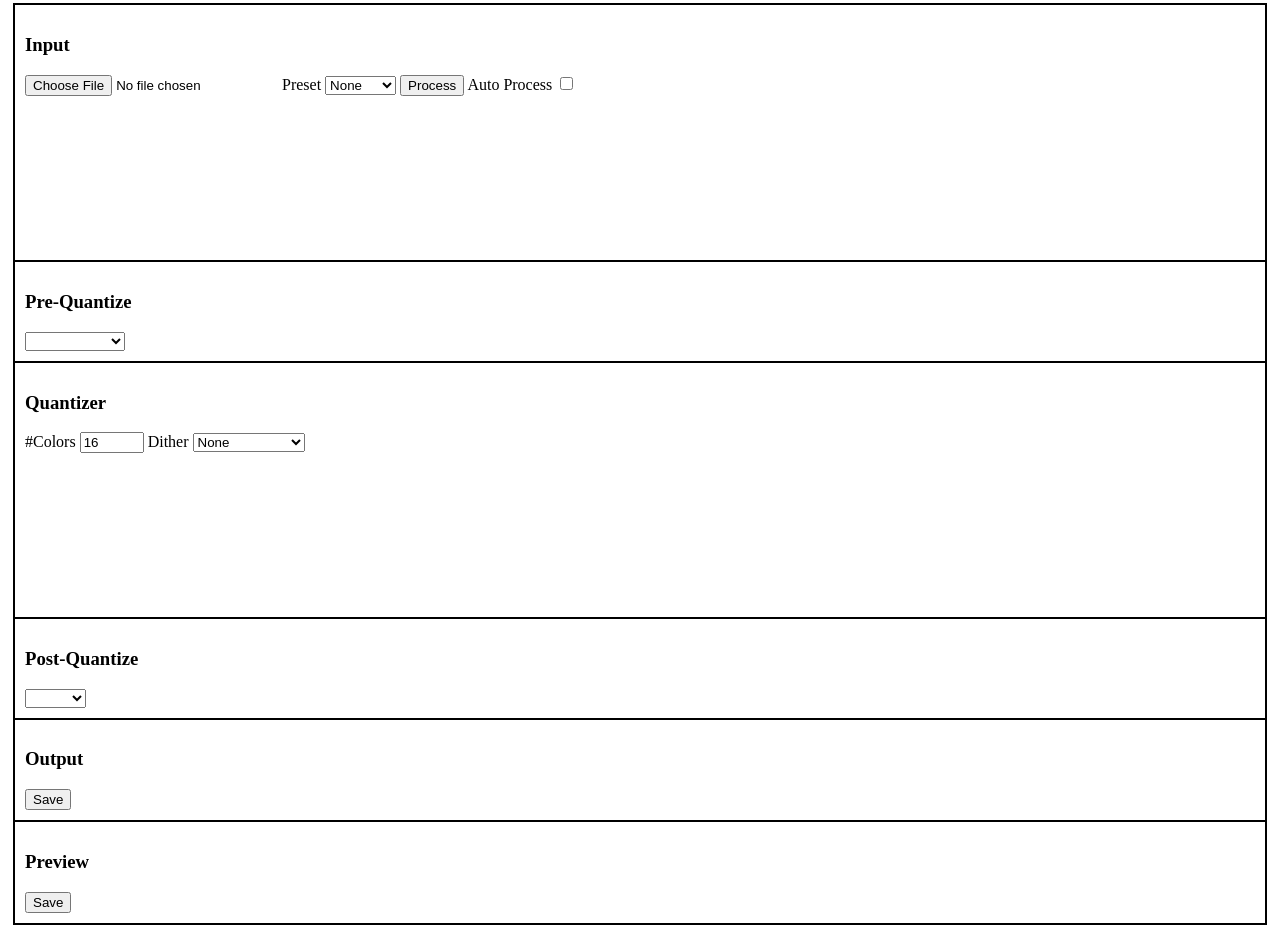
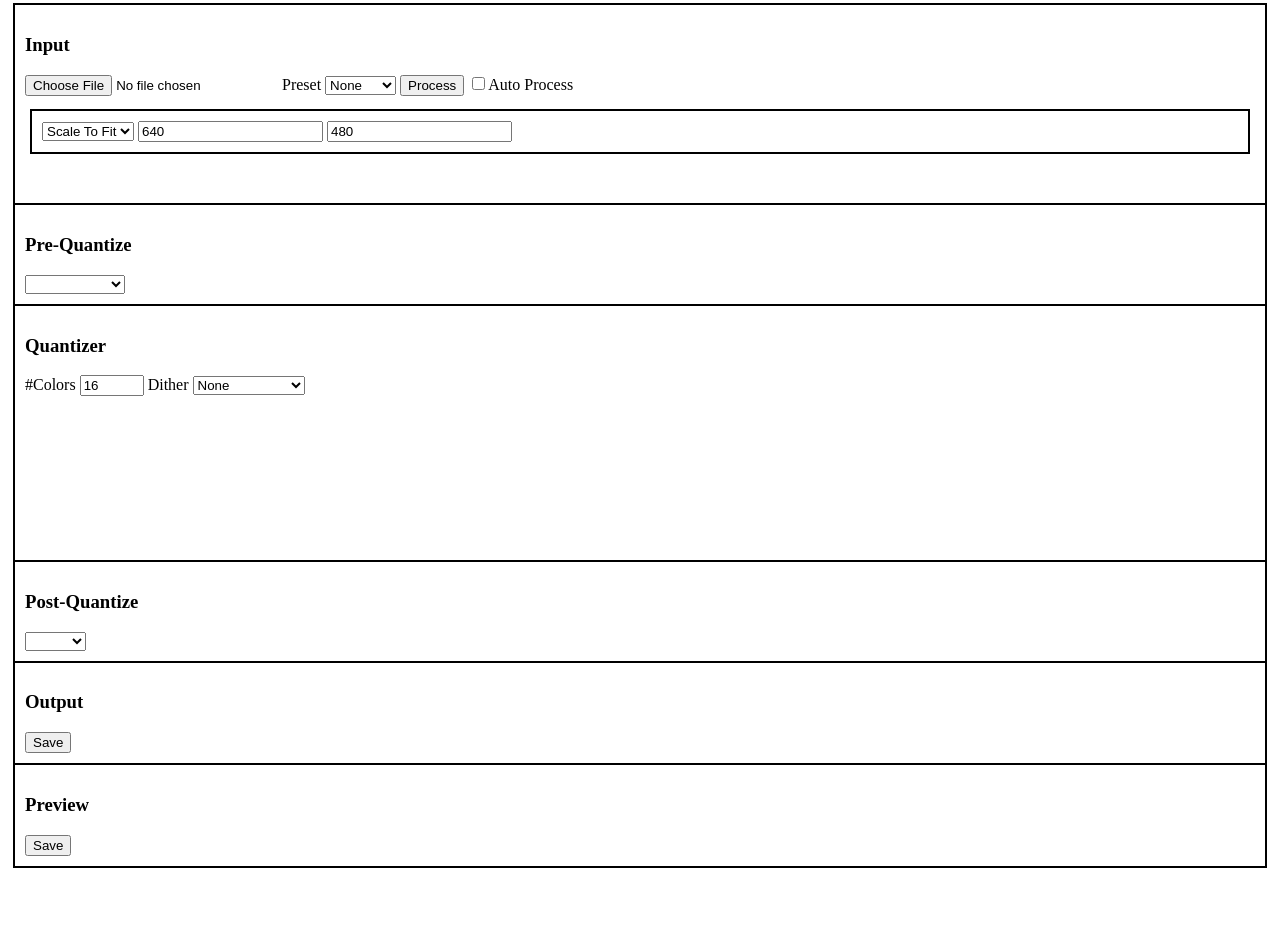
Before and after one commit to MasonGulu/ultimate_image_conv, a plain HTML site: page index.html in a window 1280 px wide. Both pictures are taken after a click on the button "Process". After the commit the page ends 876 px from the top, so only its background shows below. Drawn offline with Linux system fonts and the light colour scheme.

Commit message:
scaling options

```diff
--- a/index.html
+++ b/index.html
@@ -25,8 +25,17 @@
                 </optgroup>
             </select>
             <button id="processButton">Process</button>
-            <label for="autoProcessCheckbox">Auto Process</label>
-            <input type="checkbox" id="autoProcessCheckbox">
+            <label><input type="checkbox" id="autoProcessCheckbox">Auto Process</label>
+            <br><br>
+            <div class="element">
+                <select id="imageScaleMode">
+                    <option>Scale To Fit</option>
+                    <option>Stretch</option>
+                    <option>None</option>
+                </select>
+                <input type="number" min="1" value="640" id="imageWidthInput">
+                <input type="number" min="1" value="480" id="imageHeightInput">
+            </div>
             <br>
             <img id="imageInput" hidden="true"/>
             <canvas id="imageInputCanvas"></canvas>
--- a/index.js
+++ b/index.js
@@ -2,7 +2,7 @@
 // Input Stage
 /** @type {HTMLInputElement} */
 let fileInput
-/** @type {HTMLOptionElement} */
+/** @type {HTMLSelectElement} */
 let presetInput
 /** @type {HTMLImageElement} */
 let imageInput
@@ -12,11 +12,17 @@ let processButton
 let autoProcessCheckbox
 /** @type {HTMLCanvasElement} */
 let canvasInput
+/** @type {HTMLSelectElement} */
+let imageScaleMode
+/** @type {HTMLInputElement} */
+let imageWidthInput
+/** @type {HTMLInputElement} */
+let imageHeightInput
 
 // Pre-quantize Stage
 /** @type {HTMLDivElement} */
 let preQuantizeStageList
-/** @type {HTMLOptionElement} */
+/** @type {HTMLSelectElement} */
 let preQuantizeStageSelect
 
 // Quantize Stage
@@ -30,7 +36,7 @@ let quantizeCanvas
 // Post-quantize Stage
 /** @type {HTMLDivElement} */
 let postQuantizeStageList
-/** @type {HTMLOptionElement} */
+/** @type {HTMLSelectElement} */
 let postQuantizeStageSelect
 
 // Output Stage
@@ -142,6 +148,33 @@ let previousQuants = []
 function process() {
     let previousCanvas = canvasInput
     let updated = fullUpdate
+    if (updated) {
+        let canvasContext = canvasInput.getContext("2d")
+        if (imageScaleMode.value == "Scale To Fit") {
+            let maxWidth = imageWidthInput.value
+            let maxHeight = imageHeightInput.value
+            let ratio = imageInput.width / imageInput.height
+            let width = imageInput.width
+            let height = imageInput.height
+            if (width > maxWidth) {
+                width = maxWidth
+                height = width / ratio
+            }
+            if (height > maxHeight) {
+                height = maxHeight
+                width = height * ratio
+            }
+            canvasInput.width = width
+            canvasInput.height = height
+        } else if (imageScaleMode.value == "Stretch") {
+            canvasInput.width = imageWidthInput.value
+            canvasInput.height = imageHeightInput.value
+        } else {
+            canvasInput.width = imageInput.width
+            canvasInput.height = imageInput.height
+        }
+        canvasContext.drawImage(imageInput, 0, 0, canvasInput.width, canvasInput.height)
+    }
     fullUpdate = false
     for (let i = 0; i < preQuantizeStages.length; i++) {
         let stage = preQuantizeStages[i]
@@ -184,7 +217,17 @@ function loadPageElements() {
     canvasInput = document.getElementById("imageInputCanvas")
     autoProcessCheckbox = document.getElementById("autoProcessCheckbox")
     processButton = document.getElementById("processButton")
+    imageScaleMode = document.getElementById("imageScaleMode")
+    imageWidthInput = document.getElementById("imageWidthInput")
+    imageHeightInput = document.getElementById("imageHeightInput")
 
+    imageScaleMode.addEventListener("change", (event) => {
+        let hideInputs = event.target.value == "None"
+        imageWidthInput.hidden = hideInputs
+        imageHeightInput.hidden = hideInputs
+        fullUpdate = true
+        onSettingChange()
+    })
     fileInput.addEventListener("change", (event) => {
 		let selectedFile = event.target.files[0]
 		let reader = new FileReader()
@@ -196,16 +239,20 @@ function loadPageElements() {
 		reader.readAsDataURL(selectedFile)
 	})
     imageInput.addEventListener("load", (event) => {
-        let canvasContext = canvasInput.getContext("2d")
-        canvasInput.width = imageInput.width
-        canvasInput.height = imageInput.height
-        canvasContext.drawImage(imageInput, 0, 0)
         fullUpdate = true
-        onSettingChange()
+        process()
     })
     processButton.addEventListener("click", () => {
         fullUpdate = true
         process()
+    })
+    imageWidthInput.addEventListener("change", () => {
+        fullUpdate = true
+        onSettingChange()
+    })
+    imageHeightInput.addEventListener("change", () => {
+        fullUpdate = true
+        onSettingChange()
     })
 
     // Pre-quantize Stage
```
********
▶ _ABOUT THIS TASK_:
Across all the records, find the lines containing the word "addEventListener" and reproduce each one.

▶ _EXPECTED ANSWER_:
+    imageScaleMode.addEventListener("change", (event) => {
     fileInput.addEventListener("change", (event) => {
     imageInput.addEventListener("load", (event) => {
     processButton.addEventListener("click", () => {
+    imageWidthInput.addEventListener("change", () => {
+    imageHeightInput.addEventListener("change", () => {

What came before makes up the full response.